What the task asks:
Repeat the listing below in full and exactly. Pictures are to be omitted.
|---|
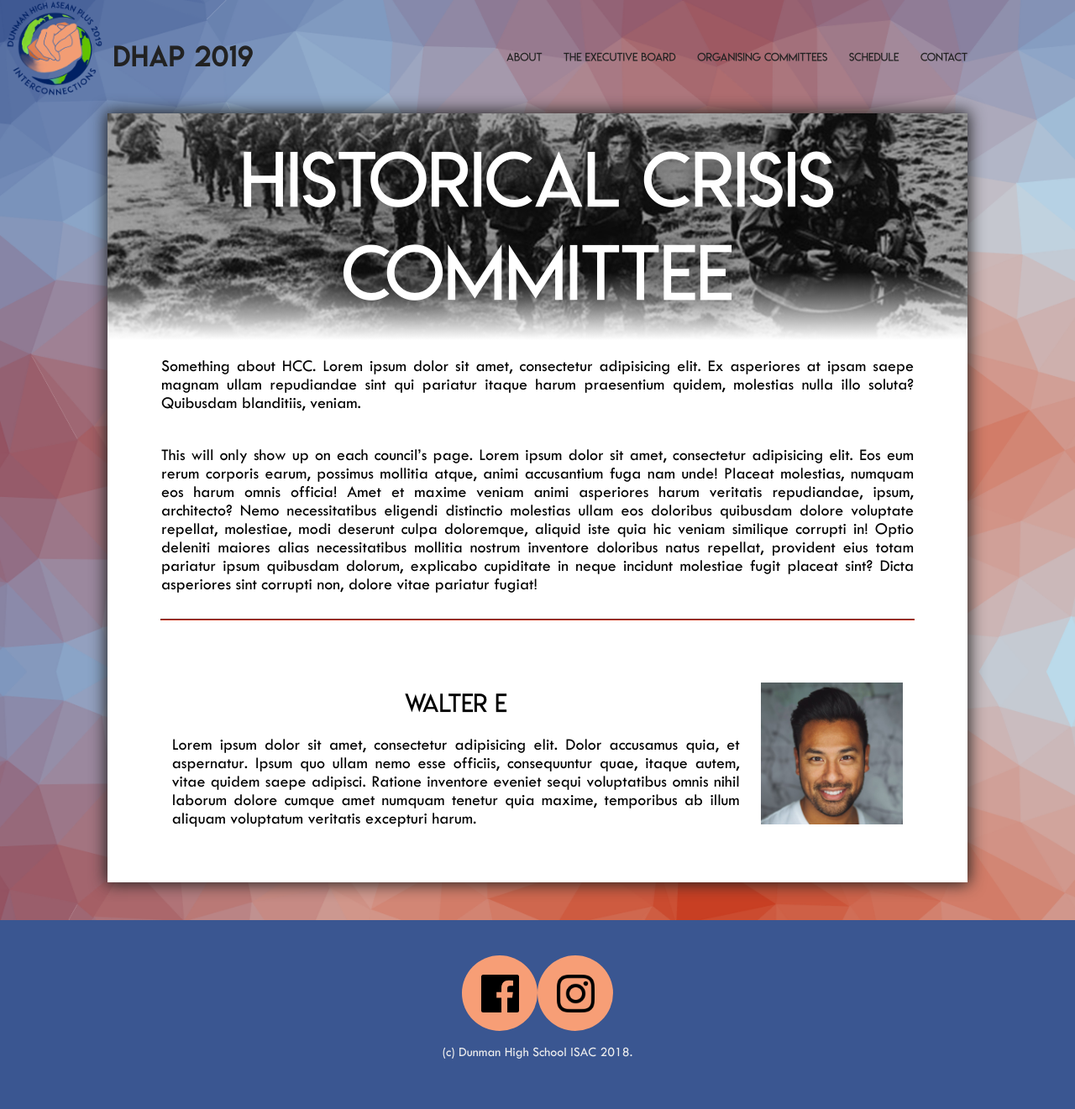
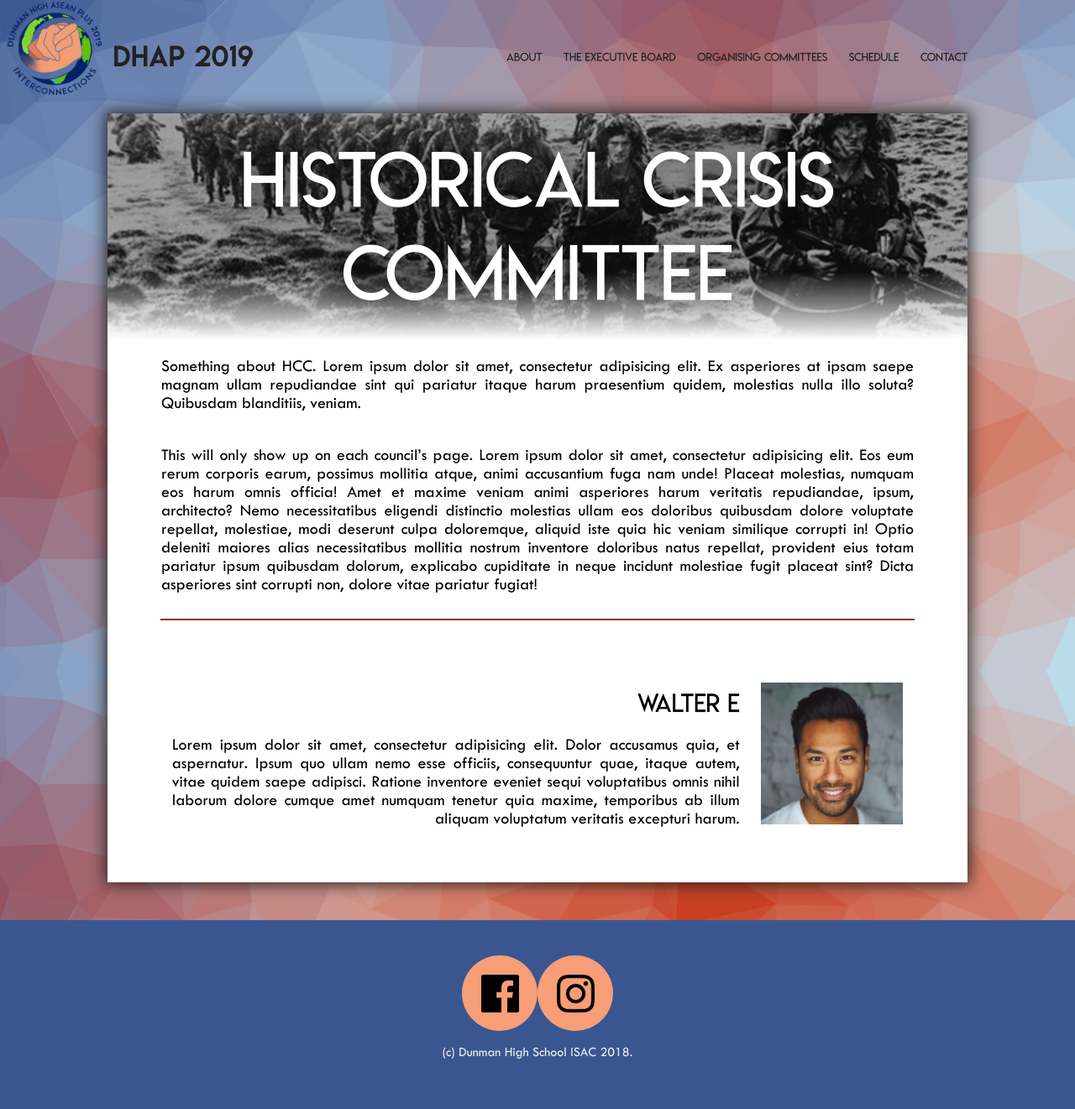
Before and after one commit to kaine119/dhap-2019, a Jekyll site: the page built from writeups/_councils/hcc.md, in a window 1280 px wide. Shown: the whole page at 84% size. Built offline with Jekyll 4.4.1, drawn with Linux system fonts in a browser that asks for light colours.

Commit message:
Use text-align-last to align text for member lists

```diff
--- a/assets/css/group.css
+++ b/assets/css/group.css
@@ -5,9 +5,14 @@
     margin-top: 5vh;
 }
 
+.person:nth-child(even) {
+    flex-direction: row;
+    text-align-last: left;
+}
+
 .person:nth-child(odd) {
     flex-direction: row-reverse;
-    text-align: right;
+    text-align-last: right;
 }
 
 .person__image {
```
|---|
Response to the task:
Before and after one commit to kaine119/dhap-2019, a Jekyll site: the page built from writeups/_councils/hcc.md, in a window 1280 px wide. Shown: the whole page at 84% size. Built offline with Jekyll 4.4.1, drawn with Linux system fonts in a browser that asks for light colours.

Commit message:
Use text-align-last to align text for member lists

```diff
--- a/assets/css/group.css
+++ b/assets/css/group.css
@@ -5,9 +5,14 @@
     margin-top: 5vh;
 }
 
+.person:nth-child(even) {
+    flex-direction: row;
+    text-align-last: left;
+}
+
 .person:nth-child(odd) {
     flex-direction: row-reverse;
-    text-align: right;
+    text-align-last: right;
 }
 
 .person__image {
```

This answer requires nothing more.